■ **RECORDS FOR THE EXERCISE**:
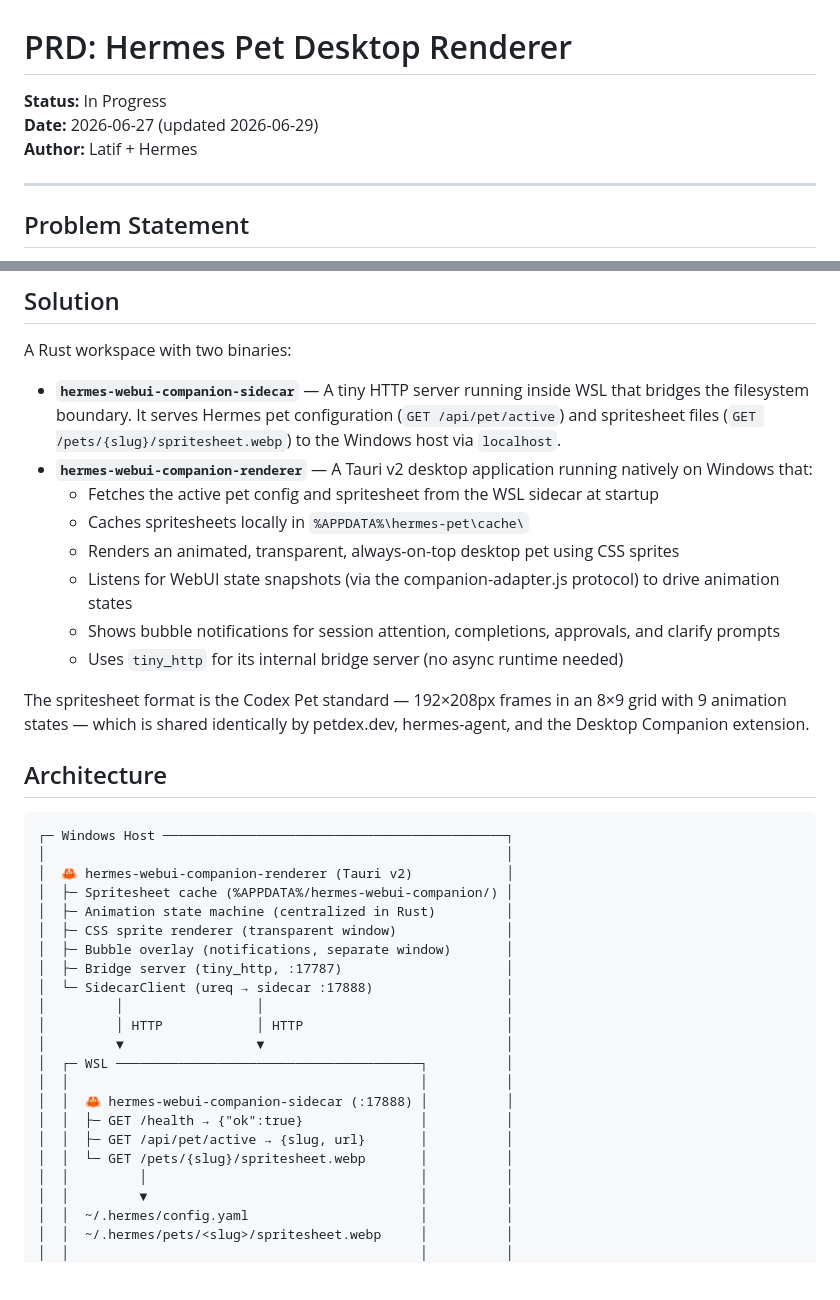
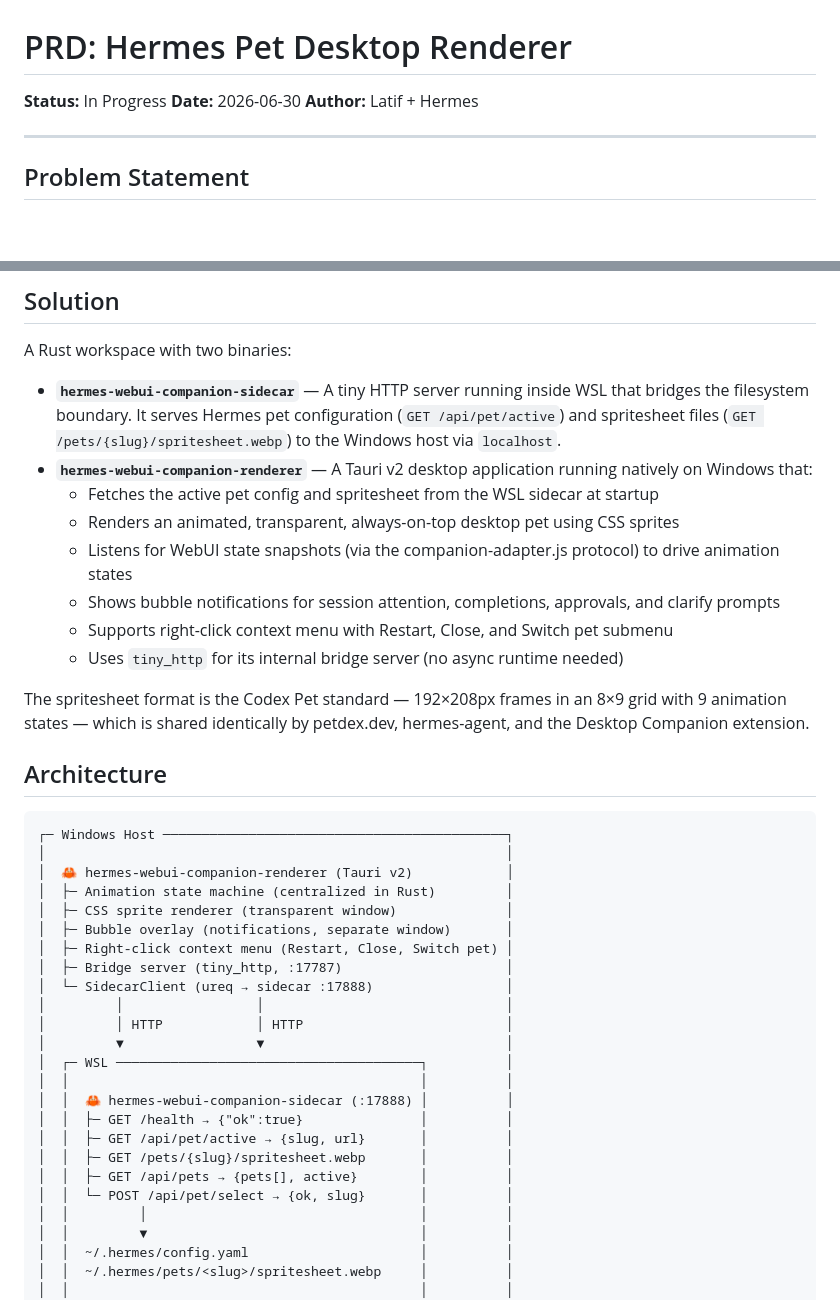
Before and after one commit to latipun7/hermes-webui-companion, a Markdown page: docs/prd.md, 2 parts joined by grey strips. GitHub-like rendering; blank space fills up the shorter version.

```diff
--- a/docs/prd.md
+++ b/docs/prd.md
@@ -1,7 +1,7 @@
 # PRD: Hermes Pet Desktop Renderer
 
 **Status:** In Progress
-**Date:** 2026-06-27 (updated 2026-06-29)
+**Date:** 2026-06-30
 **Author:** Latif + Hermes
 
 ---
@@ -25,10 +25,10 @@ A Rust workspace with two binaries:
 - **`hermes-webui-companion-sidecar`** — A tiny HTTP server running inside WSL that bridges the filesystem boundary. It serves Hermes pet configuration (`GET /api/pet/active`) and spritesheet files (`GET /pets/{slug}/spritesheet.webp`) to the Windows host via `localhost`.
 - **`hermes-webui-companion-renderer`** — A Tauri v2 desktop application running natively on Windows that:
   - Fetches the active pet config and spritesheet from the WSL sidecar at startup
-  - Caches spritesheets locally in `%APPDATA%\hermes-pet\cache\`
   - Renders an animated, transparent, always-on-top desktop pet using CSS sprites
   - Listens for WebUI state snapshots (via the companion-adapter.js protocol) to drive animation states
   - Shows bubble notifications for session attention, completions, approvals, and clarify prompts
+  - Supports right-click context menu with Restart, Close, and Switch pet submenu
   - Uses `tiny_http` for its internal bridge server (no async runtime needed)
 
 The spritesheet format is the Codex Pet standard — 192×208px frames in an 8×9 grid with 9 animation states — which is shared identically by petdex.dev, hermes-agent, and the Desktop Companion extension.
@@ -39,10 +39,10 @@ The spritesheet format is the Codex Pet standard — 192×208px frames in an 8×
 ┌─ Windows Host ────────────────────────────────────────────┐
 │                                                           │
 │  🦀 hermes-webui-companion-renderer (Tauri v2)            │
-│  ├─ Spritesheet cache (%APPDATA%/hermes-webui-companion/) │
 │  ├─ Animation state machine (centralized in Rust)         │
 │  ├─ CSS sprite renderer (transparent window)              │
 │  ├─ Bubble overlay (notifications, separate window)       │
+│  ├─ Right-click context menu (Restart, Close, Switch pet) │
 │  ├─ Bridge server (tiny_http, :17787)                     │
 │  └─ SidecarClient (ureq → sidecar :17888)                 │
 │         │                 │                               │
@@ -53,7 +53,9 @@ The spritesheet format is the Codex Pet standard — 192×208px frames in an 8×
 │  │  🦀 hermes-webui-companion-sidecar (:17888) │          │
 │  │  ├─ GET /health → {"ok":true}               │          │
 │  │  ├─ GET /api/pet/active → {slug, url}       │          │
-│  │  └─ GET /pets/{slug}/spritesheet.webp       │          │
+│  │  ├─ GET /pets/{slug}/spritesheet.webp       │          │
+│  │  ├─ GET /api/pets → {pets[], active}        │          │
+│  │  └─ POST /api/pet/select → {ok, slug}       │          │
 │  │         │                                   │          │
 │  │         ▼                                   │          │
 │  │  ~/.hermes/config.yaml                      │          │
```
Also changed, not shown: other parts of docs/prd.md (+58 -16 lines), agents.md (+79 -20 lines).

■ **WHAT YOU HAVE TO DO**: Wherever a line above contains "docs", copy that line.

■ **EXERCISE RESPONSE**:
Before and after one commit to latipun7/hermes-webui-companion, a Markdown page: docs/prd.md, 2 parts joined by grey strips. GitHub-like rendering; blank space fills up the shorter version.
--- a/docs/prd.md
+++ b/docs/prd.md
Also changed, not shown: other parts of docs/prd.md (+58 -16 lines), agents.md (+79 -20 lines).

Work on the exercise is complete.